━━━ Data supplied ━━━

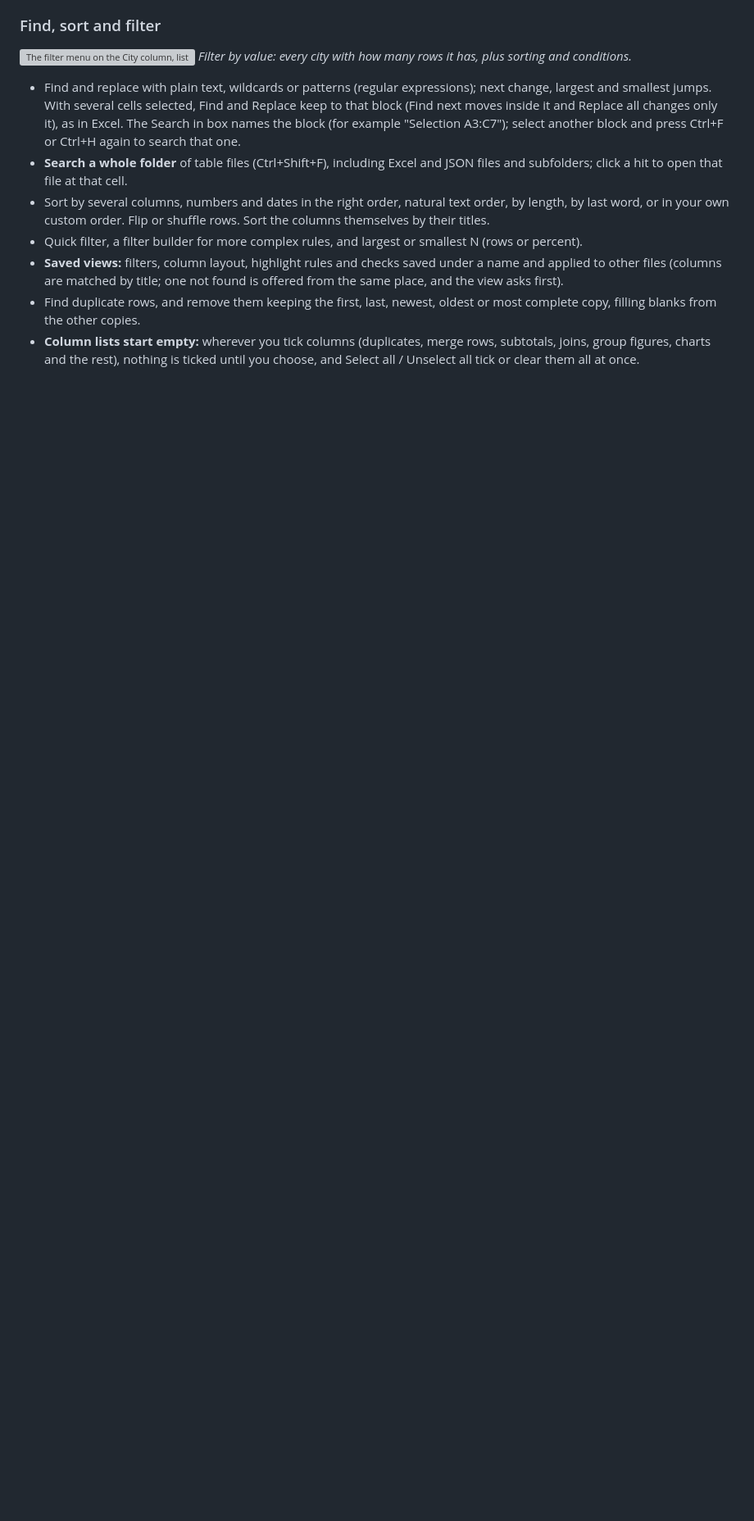
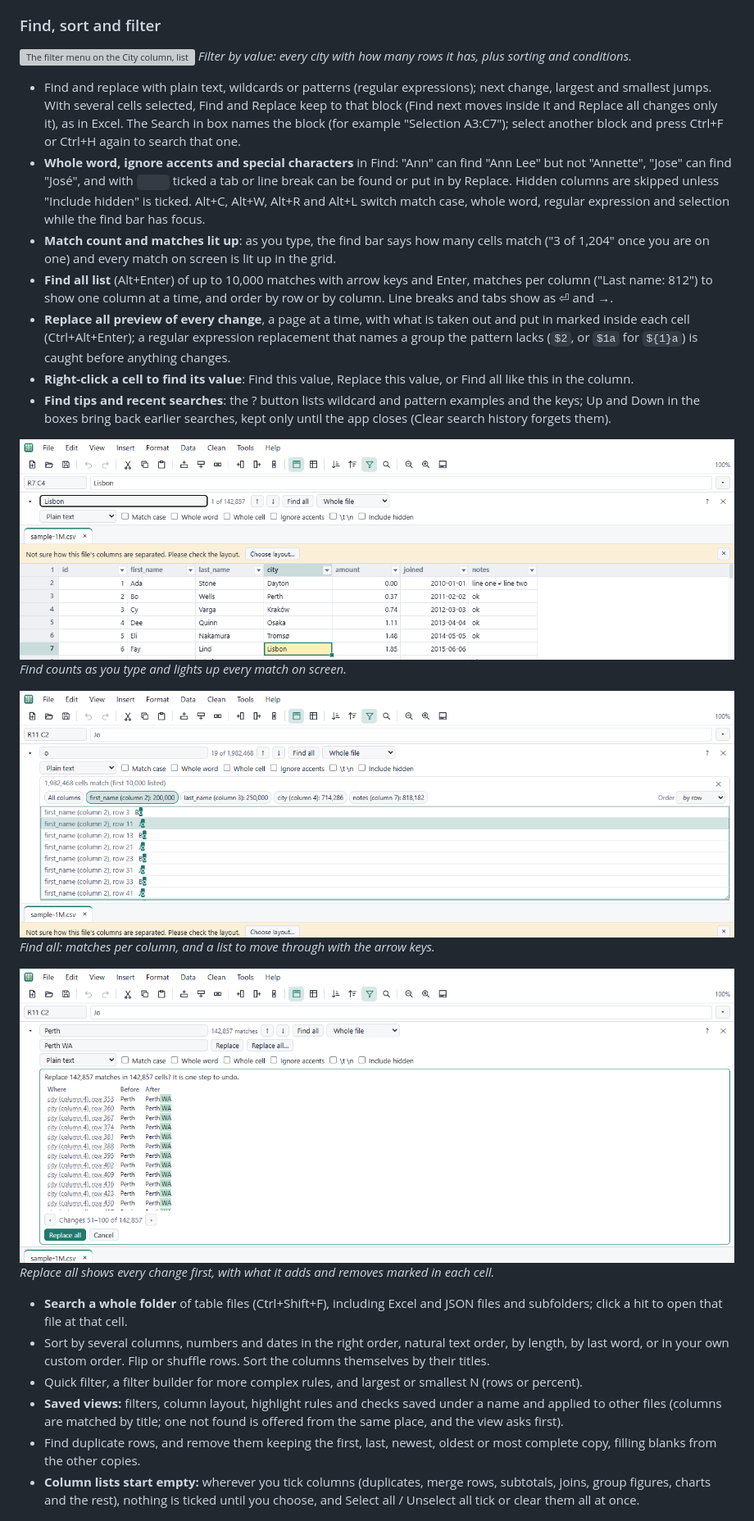
Before and after one commit to hamcoec-dot/NatendoDataEdit, a Markdown page: README.md, the part around one of its changes. Shown at 82% size. GitHub-like rendering; pictures changed too: docs/screenshots/find-all-list.png (added), docs/screenshots/find-count.png (added), docs/screenshots/find-replace-preview.png (added); blank space fills up the shorter version; grey boxes are pictures that could not be loaded.

```diff
--- a/README.md
+++ b/README.md
@@ -380,6 +380,37 @@ everything is also in command search.
   Replace all changes only it), as in Excel. The Search in box names the
   block (for example "Selection A3:C7"); select another block and press
   Ctrl+F or Ctrl+H again to search that one.
+- **Whole word, ignore accents and special characters** in Find: "Ann" can
+  find "Ann Lee" but not "Annette", "Jose" can find "José", and with `
+`
+  ticked a tab or line break can be found or put in by Replace. Hidden
+  columns are skipped unless "Include hidden" is ticked. Alt+C, Alt+W, Alt+R
+  and Alt+L switch match case, whole word, regular expression and selection
+  while the find bar has focus.
+- **Match count and matches lit up**: as you type, the find bar says how many
+  cells match ("3 of 1,204" once you are on one) and every match on screen is
+  lit up in the grid.
+- **Find all list** (Alt+Enter) of up to 10,000 matches with arrow keys and
+  Enter, matches per column ("Last name: 812") to show one column at a time,
+  and order by row or by column. Line breaks and tabs show as ⏎ and →.
+- **Replace all preview of every change**, a page at a time, with what is
+  taken out and put in marked inside each cell (Ctrl+Alt+Enter); a regular
+  expression replacement that names a group the pattern lacks (`$2`, or
+  `$1a` for `${1}a`) is caught before anything changes.
+- **Right-click a cell to find its value**: Find this value, Replace this
+  value, or Find all like this in the column.
+- **Find tips and recent searches**: the ? button lists wildcard and pattern
+  examples and the keys; Up and Down in the boxes bring back earlier searches,
+  kept only until the app closes (Clear search history forgets them).
+
+![The find bar: "1 of 142,857" next to the search, every match on screen lit up in yellow](docs/screenshots/find-count.png)
+*Find counts as you type and lights up every match on screen.*
+
+![Find all: matches per column as buttons and a list of matches to move through with the arrow keys](docs/screenshots/find-all-list.png)
+*Find all: matches per column, and a list to move through with the arrow keys.*
+
+![Replace all preview: every change a page at a time, with the added text marked in green](docs/screenshots/find-replace-preview.png)
+*Replace all shows every change first, with what it adds and removes marked in each cell.*
 - **Search a whole folder** of table files (Ctrl+Shift+F), including Excel and
   JSON files and subfolders; click a hit to open that file at that cell.
 - Sort by several columns, numbers and dates in the right order, natural text
```
Also changed, not shown: other parts of README.md (+1 -1 lines), docs/releases/v0.3.7.md (added, +36 -0 lines), 10 other files.
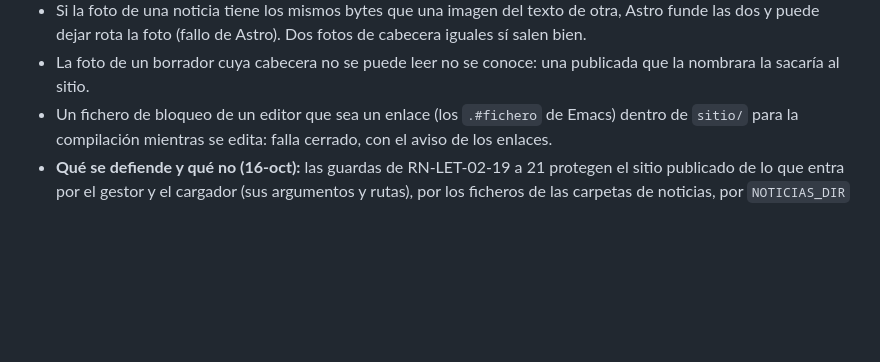
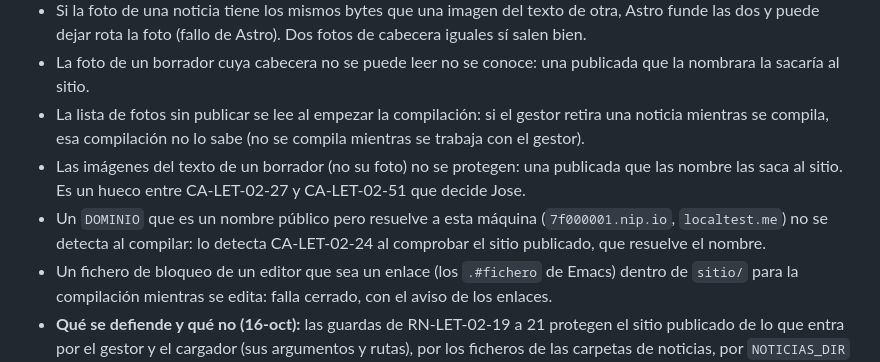
Before and after one commit to jmonzondev/letizia, a Markdown page: docs/specs/LET-02-seccion-de-noticias.md, the part around one of its changes. Rendered like a GitHub page; blank space fills up the shorter version.

Commit message:
docs(spec): LET-02 — los criterios 45, 46 y 51 recogen la decimoquinta vuelta y §6 suma tres límites

```diff
--- a/docs/specs/LET-02-seccion-de-noticias.md
+++ b/docs/specs/LET-02-seccion-de-noticias.md
@@ -276,6 +276,12 @@ de Astro (`imageMetadata`) y se decodifican con sharp (el que usa Astro); `js-ya
 - Si la foto de una noticia tiene los mismos bytes que una imagen del texto de otra, Astro funde las dos y puede dejar rota la foto
   (fallo de Astro). Dos fotos de cabecera iguales sí salen bien.
 - La foto de un borrador cuya cabecera no se puede leer no se conoce: una publicada que la nombrara la sacaría al sitio.
+- La lista de fotos sin publicar se lee al empezar la compilación: si el gestor retira una noticia mientras se compila, esa
+  compilación no lo sabe (no se compila mientras se trabaja con el gestor).
+- Las imágenes del texto de un borrador (no su foto) no se protegen: una publicada que las nombre las saca al sitio. Es un hueco
+  entre CA-LET-02-27 y CA-LET-02-51 que decide Jose.
+- Un `DOMINIO` que es un nombre público pero resuelve a esta máquina (`7f000001.nip.io`, `localtest.me`) no se detecta al compilar:
+  lo detecta CA-LET-02-24 al comprobar el sitio publicado, que resuelve el nombre.
 - Un fichero de bloqueo de un editor que sea un enlace (los `.#fichero` de Emacs) dentro de `sitio/` para la compilación mientras se
   edita: falla cerrado, con el aviso de los enlaces.
 - **Qué se defiende y qué no (16-oct):** las guardas de RN-LET-02-19 a 21 protegen el sitio publicado de lo que entra por el gestor y
```
Also changed, not shown: other parts of docs/specs/LET-02-seccion-de-noticias.md (+3 -3 lines).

━━━

Each line of the data that holds "keys" should be copied.

+- **Find all list** (Alt+Enter) of up to 10,000 matches with arrow keys and
+  examples and the keys; Up and Down in the boxes bring back earlier searches,
+![Find all: matches per column as buttons and a list of matches to move through with the arrow keys](docs/screenshots/find-all-list.png)
+*Find all: matches per column, and a list to move through with the arrow keys.*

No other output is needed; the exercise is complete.